Postcolonial Literature: Uncovering Western Myths

1296 Words6 Pages
Africa has been the embodiment of european perspectives before and after the Colonialism; these perspectives have attempted to provide insights on the facts behind it. In those terms, Africa has been reduced an atmosphere of concepts such as deep darkness, mystery, and madness, a place in which attrocities arise at any time of the day, and people are savages and chaotic. From that colonialist viewpoint, Africa was a place that needed help and control urgently in order to save it form itself and civilize it; therefore, white European men felt the need of accomplishing this mission and bring civilization to black men, which only meant to do thing as Europeans did. In Conrad's Heart of Darkness (1993), these European visions are portraited to such an extent that makes us understand that to unveil the heart of Africa we first need to be expose to their attrocities, and realise that we will always fail to do it because the chaos would consume us as well. Achiebe says it himself “Heart of Darkness projects the image of Africa as "the other world," the antithesis of Europe and therefore of civilization, a place where man's vaunted intelligence and refinement are finally mocked by triumphant beastiality.” (Achebe, 1977) This is one of the many issues that postcolonialism argues and confronts as a lie, since African history has only been told from the colonizer's viewpoint overshadowing the perspectives and voices of the colonized. Chinua Achebe, on the other hand, was the first writer to actually tell the story from the eyes of the African communities through his novel Things Fall Apart, more especifically, nigerian tribes. In this essay, I will attempt to analyze from a postcolonial approach themes present in the novel such as identity, ...

... middle of paper ... Fall Apart helps us to shed light on the darkness produced by the colonizer's actions and further literature, because there was never darkness on Africa; the darkness was brought by the westerns and their complex of superiority.

Works Cited

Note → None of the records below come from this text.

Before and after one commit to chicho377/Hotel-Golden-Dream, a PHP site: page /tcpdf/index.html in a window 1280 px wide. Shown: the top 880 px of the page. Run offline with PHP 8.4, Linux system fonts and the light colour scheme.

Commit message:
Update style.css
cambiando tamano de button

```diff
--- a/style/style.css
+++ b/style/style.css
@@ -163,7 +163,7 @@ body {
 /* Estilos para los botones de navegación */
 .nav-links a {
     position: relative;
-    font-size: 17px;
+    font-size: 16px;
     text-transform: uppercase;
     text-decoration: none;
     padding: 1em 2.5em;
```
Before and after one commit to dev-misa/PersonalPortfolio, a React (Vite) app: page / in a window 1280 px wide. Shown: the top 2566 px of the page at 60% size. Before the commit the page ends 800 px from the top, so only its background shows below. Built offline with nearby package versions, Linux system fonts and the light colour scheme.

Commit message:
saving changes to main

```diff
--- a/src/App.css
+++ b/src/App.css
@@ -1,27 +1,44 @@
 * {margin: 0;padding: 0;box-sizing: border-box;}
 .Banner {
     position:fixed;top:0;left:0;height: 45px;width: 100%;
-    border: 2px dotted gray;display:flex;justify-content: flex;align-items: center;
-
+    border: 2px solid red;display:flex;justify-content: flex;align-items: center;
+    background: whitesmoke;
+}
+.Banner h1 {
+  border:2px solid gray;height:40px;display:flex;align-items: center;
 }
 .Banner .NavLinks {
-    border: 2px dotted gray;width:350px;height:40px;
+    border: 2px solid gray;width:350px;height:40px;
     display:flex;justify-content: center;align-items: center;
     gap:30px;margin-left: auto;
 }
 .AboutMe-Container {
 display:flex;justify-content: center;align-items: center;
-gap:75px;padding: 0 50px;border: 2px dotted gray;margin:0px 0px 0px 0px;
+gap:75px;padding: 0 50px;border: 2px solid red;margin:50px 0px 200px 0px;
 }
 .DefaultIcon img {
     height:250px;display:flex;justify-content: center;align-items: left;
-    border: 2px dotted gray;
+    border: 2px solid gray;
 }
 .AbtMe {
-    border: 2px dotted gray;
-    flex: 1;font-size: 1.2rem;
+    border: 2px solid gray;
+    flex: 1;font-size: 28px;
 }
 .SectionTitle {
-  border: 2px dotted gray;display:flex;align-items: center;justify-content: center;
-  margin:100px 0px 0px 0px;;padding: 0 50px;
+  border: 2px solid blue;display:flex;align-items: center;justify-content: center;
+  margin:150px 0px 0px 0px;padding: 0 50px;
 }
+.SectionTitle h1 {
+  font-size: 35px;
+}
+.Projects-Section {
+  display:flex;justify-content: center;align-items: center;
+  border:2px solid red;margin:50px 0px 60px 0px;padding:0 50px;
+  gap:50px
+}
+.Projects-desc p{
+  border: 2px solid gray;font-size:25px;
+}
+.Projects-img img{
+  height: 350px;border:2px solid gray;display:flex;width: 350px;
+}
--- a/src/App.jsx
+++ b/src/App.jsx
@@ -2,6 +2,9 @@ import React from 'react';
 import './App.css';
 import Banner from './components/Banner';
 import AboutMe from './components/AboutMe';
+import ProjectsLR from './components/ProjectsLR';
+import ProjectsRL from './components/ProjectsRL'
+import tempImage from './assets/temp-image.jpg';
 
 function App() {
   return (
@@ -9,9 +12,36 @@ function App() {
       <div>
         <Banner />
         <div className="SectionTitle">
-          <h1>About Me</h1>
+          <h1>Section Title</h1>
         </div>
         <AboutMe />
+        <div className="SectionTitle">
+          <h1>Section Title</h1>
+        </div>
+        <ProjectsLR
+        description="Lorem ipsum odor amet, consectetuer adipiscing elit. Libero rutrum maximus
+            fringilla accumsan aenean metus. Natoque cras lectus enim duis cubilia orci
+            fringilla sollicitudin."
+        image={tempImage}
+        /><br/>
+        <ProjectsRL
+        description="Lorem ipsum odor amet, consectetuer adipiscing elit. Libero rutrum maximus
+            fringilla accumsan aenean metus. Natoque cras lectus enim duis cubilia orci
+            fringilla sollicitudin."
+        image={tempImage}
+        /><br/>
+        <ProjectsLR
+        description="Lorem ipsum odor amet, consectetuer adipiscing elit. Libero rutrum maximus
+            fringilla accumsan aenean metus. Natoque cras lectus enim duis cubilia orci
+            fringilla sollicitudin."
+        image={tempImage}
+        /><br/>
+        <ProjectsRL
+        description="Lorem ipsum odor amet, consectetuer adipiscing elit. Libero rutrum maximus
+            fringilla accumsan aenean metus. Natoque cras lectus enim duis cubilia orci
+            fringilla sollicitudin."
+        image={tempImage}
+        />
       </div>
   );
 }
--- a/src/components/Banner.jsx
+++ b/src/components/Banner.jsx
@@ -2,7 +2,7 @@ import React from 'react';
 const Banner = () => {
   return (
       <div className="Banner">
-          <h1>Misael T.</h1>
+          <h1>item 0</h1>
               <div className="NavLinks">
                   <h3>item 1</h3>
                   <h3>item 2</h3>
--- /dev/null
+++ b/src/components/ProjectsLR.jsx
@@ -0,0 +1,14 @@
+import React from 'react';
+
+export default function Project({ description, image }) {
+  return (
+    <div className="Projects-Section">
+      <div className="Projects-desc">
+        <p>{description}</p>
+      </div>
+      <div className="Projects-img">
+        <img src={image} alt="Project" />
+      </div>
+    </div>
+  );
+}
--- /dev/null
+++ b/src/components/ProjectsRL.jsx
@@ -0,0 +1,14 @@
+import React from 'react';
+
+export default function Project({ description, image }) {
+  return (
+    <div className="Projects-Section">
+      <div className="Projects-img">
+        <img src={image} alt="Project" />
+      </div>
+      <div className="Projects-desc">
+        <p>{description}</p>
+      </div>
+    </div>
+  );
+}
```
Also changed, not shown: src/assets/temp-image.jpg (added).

Achebe, Chinua. (1977) "An Image of Africa: Racism in Conrad's 'Heart of Darkness'" Massachusetts Review. 3rd ed. Ed. Robert Kimbrough, London: W. W Norton and Co. Retrieved from
Achebe, C. (1994) Things Fall Apart. New York: Anchor Books.
Conrad, J. (1993). Heart of Darkness. New York: Knopf.
Guthrie, A. (2011). Language and Identity in Postcolonial African Literature: A Case Study of Chinua Achebe's Things Fall Apart. Retrieved from
Walcott, D. (1986) A Far Cry From Africa. Collected Poems, 1948-1984. New York: Farrar, Straus.
Open Document